here If you have somehow gotten the impression that I’d be giving up on defunding, you’ve obviously been reading the wrong newspaper. Today I suggest you take a look at the   http://cinziamazzamakeup.com/?x=levitra-generico-Calabria Pittsburgh Post-Gazette’s editorial page:

http://maientertainmentlaw.com/?search=discussion-generic-propecia What the Congress must do now, if Mr. Bush continues to refuse the $50 billion with conditions, is simply to *pass no bill*, leaving the Pentagon to finance its activities with the $482 billion it has already been authorized. Secretary of Defense Robert M. Gates and the contractors behind the scenes will undoubtedly squawk, and the Republicans will posture politically, but the Democrats in the Congress, whom the electorate has counted on since November 2006 to bring the war to an end, will just have to take the heat. [Emphasis mine]

http://cinziamazzamakeup.com/?x=comprare-viagra-in-italia-in-contrassegno More.

Sen Webb: Congress Will Fund The Debacle In Iraq

http://cinziamazzamakeup.com/?x=viagra-generico-200-mg-italia-pagamento-online-a-Bologna I am watching Senator Webb’s appearance on Meet the Press this morning and in response to Tim Russert’s playing President George Bush’s statement that Congress capitulate to his demand that the Iraq Debacle be funded without conditions, Senator Webb basically said that Congress will provide funds for Bush Iraq Debacle.

Senator Webb talks a good game, but as he has done all year, the bottom line is he will vote cede Congress’ Constitutional Spending Power. He will not vote to stand up to Bush. In the next breath he is real strong on nonbinding resolutions about Iran.

When asked by Russert about Joe Biden’s call to impeach Bush if he attacks Iran, Webb hems and haws and says that the SPENDING POWER is the way to stop Bush from attacking Iran.

Excuse me Senator Webb, IF Bush does attack Iran, basedon your statements on Iraq funding, I would expect that you will vote for funding there too.

Senator Webb is a real mess on these issues.

On Iraq: Create Contrast By Standing Up To Bush

Matt Yglesias writes:

Dana Goldstein remarks after watching the Republicans debate that they “are terrified of the words ‘George W. Bush.’ A smart Democrat would force her or his Republican opponent to face up, as often as possible, to the legacy of his party’s leader.” . . .  I think Democrats need to worry about a possible Republican blurring strategy on Iraq especially if the Democratic nominee voted for the war. . .

Just so. What always is missing from Yglesias’ analysis on this is what the current Congress can do – stand up to Bush on funding the Iraq Debacle:

President Bush sternly pressed Democrats to approve money to fund the Iraq war “without strings and without delay” before leaving town for the Christmas holidays, something congressional leaders have already indicated they will not do.

I liked Harry Reid’s response:

Senate Majority Leader Harry Reid, D-Nev., responded that Democrats will get troops the money they need as part of a “war strategy worthy of their sacrifices.” “Bush Republicans have indefinitely committed our military to a civil war that has taken a tremendous toll on our troops and our ability to respond to other very real threats around the world,” Reid said.

Now the hard part, just saying no. That is what Democrats need to do. It is good policy.
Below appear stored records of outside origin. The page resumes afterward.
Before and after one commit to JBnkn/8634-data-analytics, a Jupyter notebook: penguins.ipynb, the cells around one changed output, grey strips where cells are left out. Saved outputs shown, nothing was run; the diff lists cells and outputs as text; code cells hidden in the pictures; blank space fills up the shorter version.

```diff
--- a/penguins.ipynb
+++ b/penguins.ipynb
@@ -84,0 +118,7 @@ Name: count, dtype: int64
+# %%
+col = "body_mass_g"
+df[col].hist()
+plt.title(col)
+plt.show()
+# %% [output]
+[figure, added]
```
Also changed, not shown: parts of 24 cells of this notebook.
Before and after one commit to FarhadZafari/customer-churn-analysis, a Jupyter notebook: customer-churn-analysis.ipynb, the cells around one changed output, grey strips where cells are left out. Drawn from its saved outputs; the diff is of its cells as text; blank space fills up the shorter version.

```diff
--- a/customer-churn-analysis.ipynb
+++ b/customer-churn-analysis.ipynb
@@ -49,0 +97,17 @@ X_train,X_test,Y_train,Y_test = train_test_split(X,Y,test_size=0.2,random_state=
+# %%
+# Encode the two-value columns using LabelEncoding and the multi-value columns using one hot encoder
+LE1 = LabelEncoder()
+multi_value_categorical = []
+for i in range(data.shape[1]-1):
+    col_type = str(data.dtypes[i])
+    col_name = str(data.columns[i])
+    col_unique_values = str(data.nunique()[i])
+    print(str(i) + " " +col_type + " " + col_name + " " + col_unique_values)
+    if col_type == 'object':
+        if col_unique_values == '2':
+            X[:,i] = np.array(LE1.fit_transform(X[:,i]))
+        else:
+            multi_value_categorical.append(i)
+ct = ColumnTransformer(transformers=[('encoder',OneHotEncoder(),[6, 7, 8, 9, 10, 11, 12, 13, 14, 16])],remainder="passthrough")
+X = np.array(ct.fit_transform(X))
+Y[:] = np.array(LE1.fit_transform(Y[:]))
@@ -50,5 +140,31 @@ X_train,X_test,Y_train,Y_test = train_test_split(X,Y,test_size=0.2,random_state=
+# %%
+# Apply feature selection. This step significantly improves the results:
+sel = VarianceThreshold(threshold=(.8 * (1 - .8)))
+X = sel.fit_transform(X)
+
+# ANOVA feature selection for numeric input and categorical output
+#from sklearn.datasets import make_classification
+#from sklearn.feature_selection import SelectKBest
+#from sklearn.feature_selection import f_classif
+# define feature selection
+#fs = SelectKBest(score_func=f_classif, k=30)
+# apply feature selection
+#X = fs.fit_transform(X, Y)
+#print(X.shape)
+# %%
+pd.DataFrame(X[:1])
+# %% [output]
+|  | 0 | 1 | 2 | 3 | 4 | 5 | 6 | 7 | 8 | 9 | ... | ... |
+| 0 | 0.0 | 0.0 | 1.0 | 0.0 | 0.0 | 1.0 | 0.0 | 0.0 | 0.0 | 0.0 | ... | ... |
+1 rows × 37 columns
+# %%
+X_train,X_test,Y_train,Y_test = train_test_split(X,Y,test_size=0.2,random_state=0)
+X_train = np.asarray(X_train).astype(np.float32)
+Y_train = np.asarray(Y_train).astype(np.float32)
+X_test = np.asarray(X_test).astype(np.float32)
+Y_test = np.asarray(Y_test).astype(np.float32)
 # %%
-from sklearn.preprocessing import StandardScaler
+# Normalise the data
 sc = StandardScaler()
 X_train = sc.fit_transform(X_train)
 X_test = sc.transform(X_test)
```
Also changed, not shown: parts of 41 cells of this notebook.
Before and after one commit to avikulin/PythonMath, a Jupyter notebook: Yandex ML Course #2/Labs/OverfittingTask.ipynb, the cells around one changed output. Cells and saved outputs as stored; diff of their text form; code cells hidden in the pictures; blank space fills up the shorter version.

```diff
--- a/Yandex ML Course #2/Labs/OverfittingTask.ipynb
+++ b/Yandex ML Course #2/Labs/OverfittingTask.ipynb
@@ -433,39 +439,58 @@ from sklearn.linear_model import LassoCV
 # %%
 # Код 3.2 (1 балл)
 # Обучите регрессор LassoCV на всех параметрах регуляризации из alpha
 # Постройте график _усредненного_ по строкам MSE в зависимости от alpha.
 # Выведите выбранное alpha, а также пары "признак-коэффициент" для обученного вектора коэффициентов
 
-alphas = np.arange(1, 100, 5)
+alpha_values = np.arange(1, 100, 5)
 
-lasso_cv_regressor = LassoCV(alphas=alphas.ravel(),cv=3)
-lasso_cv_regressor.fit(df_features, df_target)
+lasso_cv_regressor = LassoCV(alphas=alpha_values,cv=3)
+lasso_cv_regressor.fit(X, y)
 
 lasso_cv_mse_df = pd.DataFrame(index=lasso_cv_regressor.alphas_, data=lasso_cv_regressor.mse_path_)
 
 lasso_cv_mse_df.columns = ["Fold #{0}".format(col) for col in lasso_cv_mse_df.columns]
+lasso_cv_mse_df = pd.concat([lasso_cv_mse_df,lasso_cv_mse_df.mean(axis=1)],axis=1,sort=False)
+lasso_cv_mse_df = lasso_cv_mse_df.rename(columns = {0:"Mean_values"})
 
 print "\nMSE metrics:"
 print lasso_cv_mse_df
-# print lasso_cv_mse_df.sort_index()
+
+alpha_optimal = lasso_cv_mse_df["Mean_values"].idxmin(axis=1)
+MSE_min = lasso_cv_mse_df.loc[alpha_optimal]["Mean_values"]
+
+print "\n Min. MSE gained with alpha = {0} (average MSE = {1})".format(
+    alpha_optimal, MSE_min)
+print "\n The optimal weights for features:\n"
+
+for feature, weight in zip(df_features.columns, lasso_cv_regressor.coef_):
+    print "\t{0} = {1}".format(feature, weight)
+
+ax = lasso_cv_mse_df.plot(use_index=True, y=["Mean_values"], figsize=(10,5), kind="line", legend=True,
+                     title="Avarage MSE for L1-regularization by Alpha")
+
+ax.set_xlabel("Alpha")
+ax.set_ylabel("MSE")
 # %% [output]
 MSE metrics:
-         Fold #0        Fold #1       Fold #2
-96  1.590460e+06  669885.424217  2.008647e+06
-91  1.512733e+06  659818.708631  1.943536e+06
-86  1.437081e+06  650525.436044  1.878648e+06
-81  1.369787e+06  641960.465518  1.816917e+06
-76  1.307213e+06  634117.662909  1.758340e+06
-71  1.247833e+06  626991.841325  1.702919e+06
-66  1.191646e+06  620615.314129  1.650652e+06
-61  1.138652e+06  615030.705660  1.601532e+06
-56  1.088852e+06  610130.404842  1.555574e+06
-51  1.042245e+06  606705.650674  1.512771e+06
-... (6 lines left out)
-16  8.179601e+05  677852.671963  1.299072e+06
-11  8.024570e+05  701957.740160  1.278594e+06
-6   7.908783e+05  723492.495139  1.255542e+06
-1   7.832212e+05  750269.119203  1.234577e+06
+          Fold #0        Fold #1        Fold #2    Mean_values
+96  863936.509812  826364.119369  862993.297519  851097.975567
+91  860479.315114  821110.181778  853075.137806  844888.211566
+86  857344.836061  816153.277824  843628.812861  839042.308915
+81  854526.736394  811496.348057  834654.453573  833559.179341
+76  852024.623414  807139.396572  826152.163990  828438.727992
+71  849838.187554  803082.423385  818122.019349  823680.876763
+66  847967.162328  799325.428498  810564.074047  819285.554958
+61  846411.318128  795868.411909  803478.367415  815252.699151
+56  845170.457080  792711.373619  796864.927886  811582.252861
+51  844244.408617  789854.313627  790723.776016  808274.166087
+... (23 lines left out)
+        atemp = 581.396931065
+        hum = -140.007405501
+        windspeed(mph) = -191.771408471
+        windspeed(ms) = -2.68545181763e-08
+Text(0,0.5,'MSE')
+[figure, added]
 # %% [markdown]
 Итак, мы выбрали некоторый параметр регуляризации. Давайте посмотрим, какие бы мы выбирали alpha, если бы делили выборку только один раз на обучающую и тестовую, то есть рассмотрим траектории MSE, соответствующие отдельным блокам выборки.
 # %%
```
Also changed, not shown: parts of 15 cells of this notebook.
It is good politics.

The Missed Opportunity

Some may not believe this, but I have been bending over backwards trying to become a solid supporter of Barack Obama. I really do believe he has a bundle of political talent and generally holds sound views on most issues. But as I have written since 2006, he has simply failed to be the type of Democratic politician we need in this political climate (See my many posts on Obama for more detail.)

Recognizing this problem, Matt Yglesias defends Obama:

I also think I should take my hat off to Hillary Clinton’s campaign — I think this has been less a failure on Obama’s part, then cleverness on Clinton’s. She’s managed to position herself on foreign policy issues in a way that signals her differences with Obama very clearly to the tiny community of specialists while completely blurring them to the broader audience of voters. I’m not sure how this can be overcome . .

I am sure how it can be done and should have been done for the past year at least – by leading on the issues NOW. As Markos writes:

I don’t know how many times I’ve written this, and maybe I’m just wasting my time, but rather than talk about leadership, Obama and Clinton could actually shows us what that leadership looks like by fighting to prevent the Senate from capitulating on Iraq.

Honestly, Yglesias, like too many Left wonks, has been oblivious to what Congress can do on Iraq. It is a terrible blind spot. For them, if it is not in a position paper, Foreign Affairs article or “big speech,” it as if it does not exist. Look at his lament:

I’m not sure how this can be overcome, but I’m sure it can’t be overcome by having writers further obscure the differences by focusing primarily on what a good job Clinton’s done of obscuring them.

The basic reality is that each and every time the candidates stake out a position on something, Clinton takes a less-liberal line. Then each and every time Obama starts getting traction with the argument that Clinton is too hawkish, she backtracks and makes the argument that there’s no real difference here. And it’s true that if you look at any one thing with a microscope, the “no difference” argument can be made to stick. But it’s the pattern that matters . . .

This is, in a word, absurd. There are no substantive differences on what to do NOW, despite attempts by Yglesias and others to pretend there are, among the Big 3. The only candidate who has made real differences on these big issues has been Chris Dodd – by leading NOW.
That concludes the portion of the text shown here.